How do I join the Union?

Go to the home page and select the electronic member application. Fill in the form. Either email the completed form or Scan and email to the name at the top of the form.  We are working to streamline this process so the application can be filled out and submitted directly on the website.

How much does it cost to join the Union?

Current Dues per pay period as of 2020
$16-VFR Captains/AMG SICs


$25-AMG S-76 & King Air PIC/O&G Med PIC

$30-AMG Jet PIC/O&G Hvy PIC

Why should I join the Union?

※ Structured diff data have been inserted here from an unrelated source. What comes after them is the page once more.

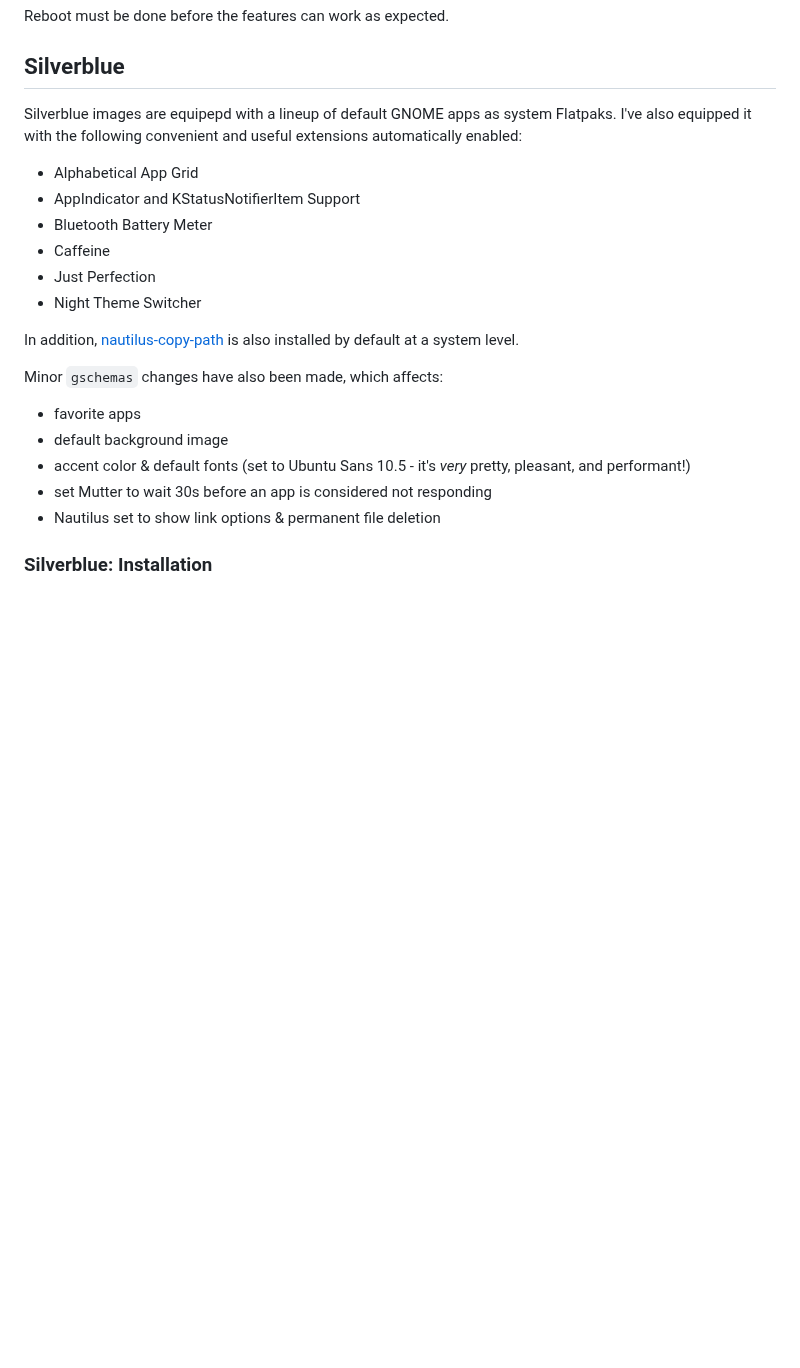
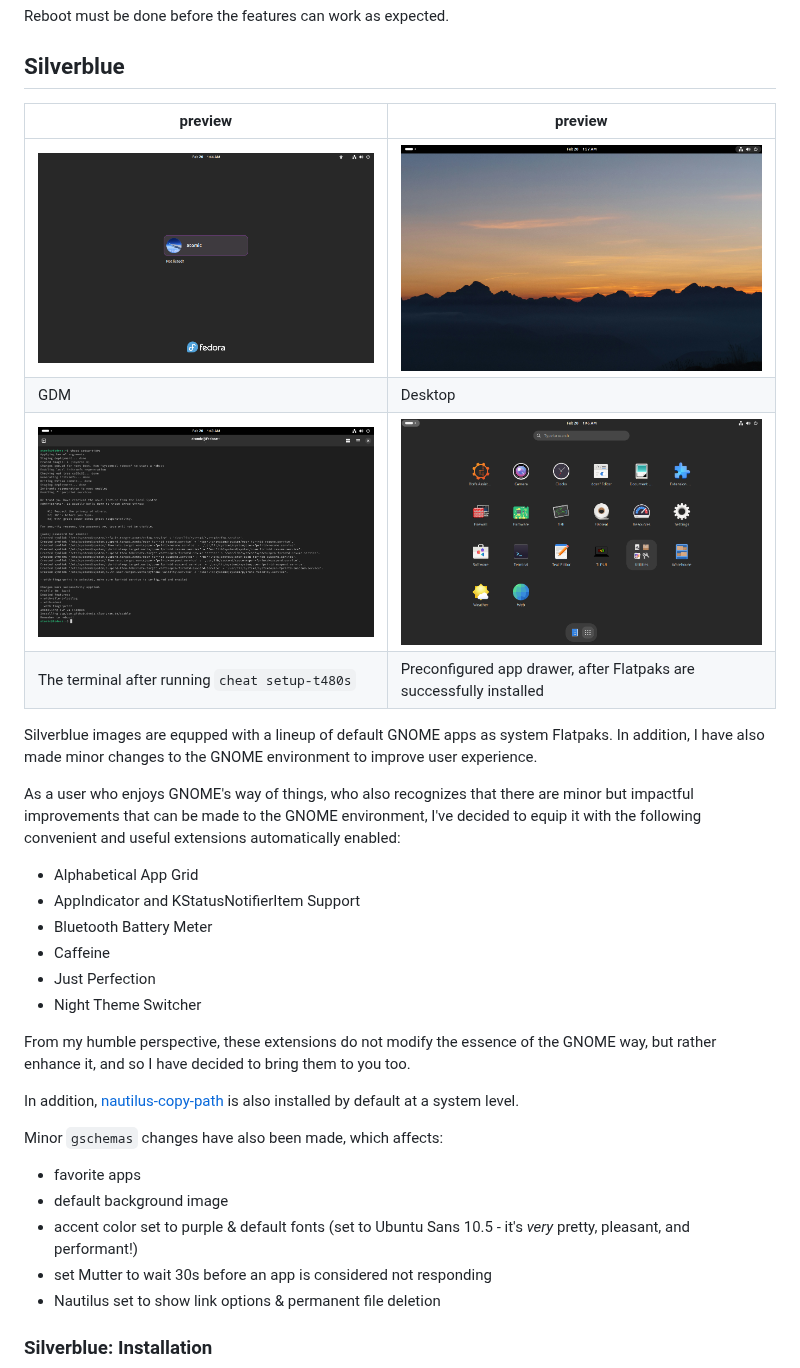
Before and after one commit to askpng/atomic-t480s, a Markdown page: README.md, the part around the change. Drawn GitHub-style; pictures changed too: screenshots/silverblue/app-drawer.png (added), screenshots/silverblue/desktop.png (added), screenshots/silverblue/login.png (added); blank space fills up the shorter version.

Commit message:
docs: :memo: update README.md with silverblue screenshots!
to-do: kinoite screenshots

```diff
--- a/README.md
+++ b/README.md
@@ -30,7 +30,16 @@ Reboot must be done before the features can work as expected.
 
 ## Silverblue
 
-Silverblue images are equipepd with a lineup of default GNOME apps as system Flatpaks. I've also equipped it with the following convenient and useful extensions automatically enabled:
+| preview 	| preview 	|
+|---	|---	|
+| ![Silverblue login screen](./screenshots/silverblue/login.png) 	| ![Silverblue desktop](./screenshots/silverblue/desktop.png) 	|
+| GDM 	| Desktop 	|
+| ![T480s setup](./screenshots/silverblue/setup-t480s-terminal.png) 	| ![Silverblue app drawer](./screenshots/silverblue/app-drawer.png) 	|
+| The terminal after running `cheat setup-t480s` 	| Preconfigured app drawer, after Flatpaks are successfully installed 	|
+
+ Silverblue images are equpped with a lineup of default GNOME apps as system Flatpaks. In addition, I have also made minor changes to the GNOME environment to improve user experience.
+
+As a user who enjoys GNOME's way of things, who also recognizes that there are minor but impactful improvements that can be made to the GNOME environment, I've decided to equip it with the following convenient and useful extensions automatically enabled:
 
 - Alphabetical App Grid
 - AppIndicator and KStatusNotifierItem Support
@@ -39,13 +48,15 @@ Silverblue images are equipepd with a lineup of default GNOME apps as system Fla
 - Just Perfection
 - Night Theme Switcher
 
+From my humble perspective, these extensions do not modify the essence of the GNOME way, but rather enhance it, and so I have decided to bring them to you too.
+
 In addition, [nautilus-copy-path](https://github.com/chr314/nautilus-copy-path) is also installed by default at a system level.
 
 Minor `gschemas` changes have also been made, which affects:
 
 - favorite apps
 - default background image
-- accent color & default fonts (set to Ubuntu Sans 10.5 - it's *very* pretty, pleasant, and performant!)
+- accent color set to purple & default fonts (set to Ubuntu Sans 10.5 - it's *very* pretty, pleasant, and performant!)
 - set Mutter to wait 30s before an app is considered not responding
 - Nautilus set to show link options & permanent file deletion
 
```
Also changed, not shown: 4 other files.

There are as many reasons to join the union as there are pilots.  Each person's reason for joining the Union are personal.  One of the best reasons to join the Union is to ensure the Union is strong enough to speak for the concerns of all pilots.  If you choose not to join, the Union is in a weaker bargaining position with Management, in a weaker position when grievences are brought forward, and in a weaker position to support all pilot concerns.  It's much easier for Management to ignore the concerns of one or two pilots rather than one hundred or two hundred pilots.  If the Union isn't strong, we will each be forced to accept whatever policies and actions Management chooses to take.  In recent years Management has taken the unilateral action of suspending step increases in direct contravention of the collective bargaining agreement.  They have unilaterally downgraded pilots with the accompanying decrease in pay and permanent loss of step, an action without precedent in the collective baragaining agreemet.   They have failed to provide any concrete pathway for these pilots to return to those positions.  If the Union is weak, Management is able to unilaterally act in any way it chooses, often to the detriment of its employees.  A strong Union can be vigilent and continuously challenge these actions.  A strong Union can fight for the issues that are important to you.  A strong Union needs you.

Will the Union solve all of our problems immediately?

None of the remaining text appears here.